Three ways procurement can defend its value and become innovators of change

PL Staff

To be able to defend the function’s value, procurement organisations must become more data-driven and use spend intelligence to align with the wider business imperatives

With the ever-increasing theme of automation and digitalisation in procurement, it has become increasingly important for organisations to invest in technology to enhance the function’s key operational processes including analytics, source-to-contract, procure-to-pay and manage-and-control. These solutions enable organisations to optimise the operational aspects of procurement and can also help defend value that the function promised to deliver.

Activity for activity’s sake?

Procurement leaders are charged with deciding when and how to implement new systems, processes, organisational structures, governance models, and so on. At the end of the day, however, if they are not starting with a data-oriented approach they can find themselves buried in automating tactical processes as opposed to maximising business impact and meaningful EBITDA impact. As an example tied to strategic sourcing, procurement executives run the risk of simply running a sourcing event to receive the lowest-cost provider, not the highest-value provider – ultimately impacting business functions throughout the organisation, not just procurement.

How do you develop an environment where you have clear visibility into where procurement savings are generated and delivered? How can you ensure that you not only will achieve those promised savings but will sustain them?

Procurement can usually deliver 70% of its value by getting these three strategies in place:

Build a world-class data strategy

While not always the case, the concept of starting with spend analytics and spend data optimisation is a proven best practice and is typically not up for debate among the most sophisticated procurement chiefs.

Buyers cannot save what they cannot see. Until the function has clear visibility into the organisation’s non-payroll spend, it’s hard to say procurement has taken the first step towards optimisation. A lack of good data makes it difficult to create a comprehensive game plan and that initial delay may mean other stakeholders’ priorities fill the void. Instead of elevating and expanding influence into areas where procurement can drive the most value, new CPOs inadvertently position themselves as tactical by becoming too busy chasing other people’s priorities to effectively address real opportunities for efforts that generate a high return on investment. Spend visibility is an absolute critical path element, and no procurement organisation can make a claim to world-class status or even average performance if it lacks this entry-level capability.

Use data to inform a category strategy

With the clear enterprise-level spend visibility, teams can leverage data-driven insights to understand elements such as:

  • Spend areas of current influence and simple metrics such as total addressable spend and the percentage of spend under management.
  • Categories the function would like to influence in the future (or needs to influence to hit its goals).
  • Opportunities across all areas for strategic sourcing and compliance management.

Spend visibility allows a procurement executive to develop detailed strategies to determine the organisation’s best path to arrive at the best price and service within a category. Before any strategic procurement activity happens, with a group of suppliers, it should be clear how the business will track and measure these savings once the sourcing process takes place.
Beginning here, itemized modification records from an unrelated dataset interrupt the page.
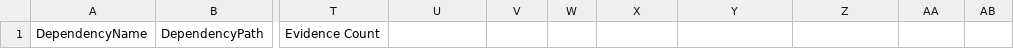
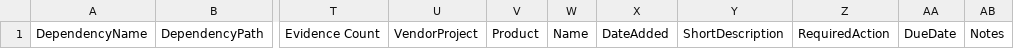
Before and after one commit to piotr-yuxuan/polygam, a CSV file: doc/known-vulnerabilities.csv, drawn as a sheet; only a part is shown, gaps mark what is left out; the diff names each change by its address in the sheet, - before the commit and + after, or states it on an @@ line.

Commit message:
Update known vulnerabilities

```diff
--- a/doc/known-vulnerabilities.csv
+++ b/doc/known-vulnerabilities.csv
-U1: (empty)
+U1: VendorProject
-V1: (empty)
+V1: Product
-W1: (empty)
+W1: Name
-X1: (empty)
+X1: DateAdded
-Y1: (empty)
+Y1: ShortDescription
-Z1: (empty)
+Z1: RequiredAction
-AA1: (empty)
+AA1: DueDate
-AB1: (empty)
+AB1: Notes
```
This strategy should clearly define how procurement will not only source a category but how procurement will measure its impact on its activity.

In other words, this strategy should clearly define how procurement plans to save another 3%–5% in the category each year. This strategy will always go back to the baseline data. With a clear definition of where the data is coming from and a team in place to manage the spend, the function should always be able to measure its impact.
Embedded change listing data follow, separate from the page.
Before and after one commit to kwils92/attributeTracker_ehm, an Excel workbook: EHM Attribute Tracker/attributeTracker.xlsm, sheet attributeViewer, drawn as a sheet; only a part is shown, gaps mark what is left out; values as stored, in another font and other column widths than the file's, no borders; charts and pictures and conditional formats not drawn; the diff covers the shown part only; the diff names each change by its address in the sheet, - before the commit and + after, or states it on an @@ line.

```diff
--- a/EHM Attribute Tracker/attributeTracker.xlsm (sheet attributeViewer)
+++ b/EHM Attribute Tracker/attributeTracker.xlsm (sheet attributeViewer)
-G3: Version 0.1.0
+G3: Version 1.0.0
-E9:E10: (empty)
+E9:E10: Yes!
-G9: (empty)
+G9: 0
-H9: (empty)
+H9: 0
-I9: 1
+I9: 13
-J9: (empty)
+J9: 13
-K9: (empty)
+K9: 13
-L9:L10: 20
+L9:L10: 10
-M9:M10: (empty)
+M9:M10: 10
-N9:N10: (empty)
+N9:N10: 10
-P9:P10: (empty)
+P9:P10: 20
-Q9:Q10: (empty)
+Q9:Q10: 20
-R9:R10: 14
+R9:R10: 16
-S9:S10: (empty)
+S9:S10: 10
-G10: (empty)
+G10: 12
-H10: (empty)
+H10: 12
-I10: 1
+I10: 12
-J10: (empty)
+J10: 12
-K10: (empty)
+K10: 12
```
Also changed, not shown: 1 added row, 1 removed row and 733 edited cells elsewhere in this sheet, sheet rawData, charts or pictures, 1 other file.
Drive more informed strategic sourcing

In any organisation, particularly one where the procurement function is less mature, one of the first things asked of a CPO is to define the company’s annual savings goal. This task is risky – if not impossible – however, without adequate visibility into good spend data that is organised into sourcing categories that mirror the way the supply base is structured. Poor data creates multiple challenges for sourcing strategy development. Spend volumes can be significantly overestimated or underestimated, which either leads professionals to make commitments to vendors they cannot keep or dilutes their potential leverage.

A truly strategic process leverages a facts-and-logic-driven approach to build business requirements so buyers understand exactly what the organisation needs when going out to bid on a category. With a category strategy in place, buyers will have the confidence to source the category and engage the market with a more holistic and informed approach.

To be able to defend the function’s value, procurement organisations must become more data-driven and use spend intelligence to align with the wider business imperatives. While all these concepts are common and well known by procurement, these strategies can often fail without visibility into the organisation’s spend. Knowing how much ownership and influence procurement is going to be allowed to manage starts with spend visibility. Only then can the function use the data to align itself to the business and truly earn the proverbial seat at the table.

Jake Wojcik is SVP at Insight Sourcing Group as well as the Software as a Service spend analytics company, SpendHQ. He will be attending the World Procurement Awards as both companies have been shortlisted for two of awards including the Best Procurement Consultancy award, as well as the Best Procurement Technology award. Jake has 18 years of experience in management consulting with a focus on procurement, sourcing and supply chain management.

Scroll to Top

Submit the form to find out more about membership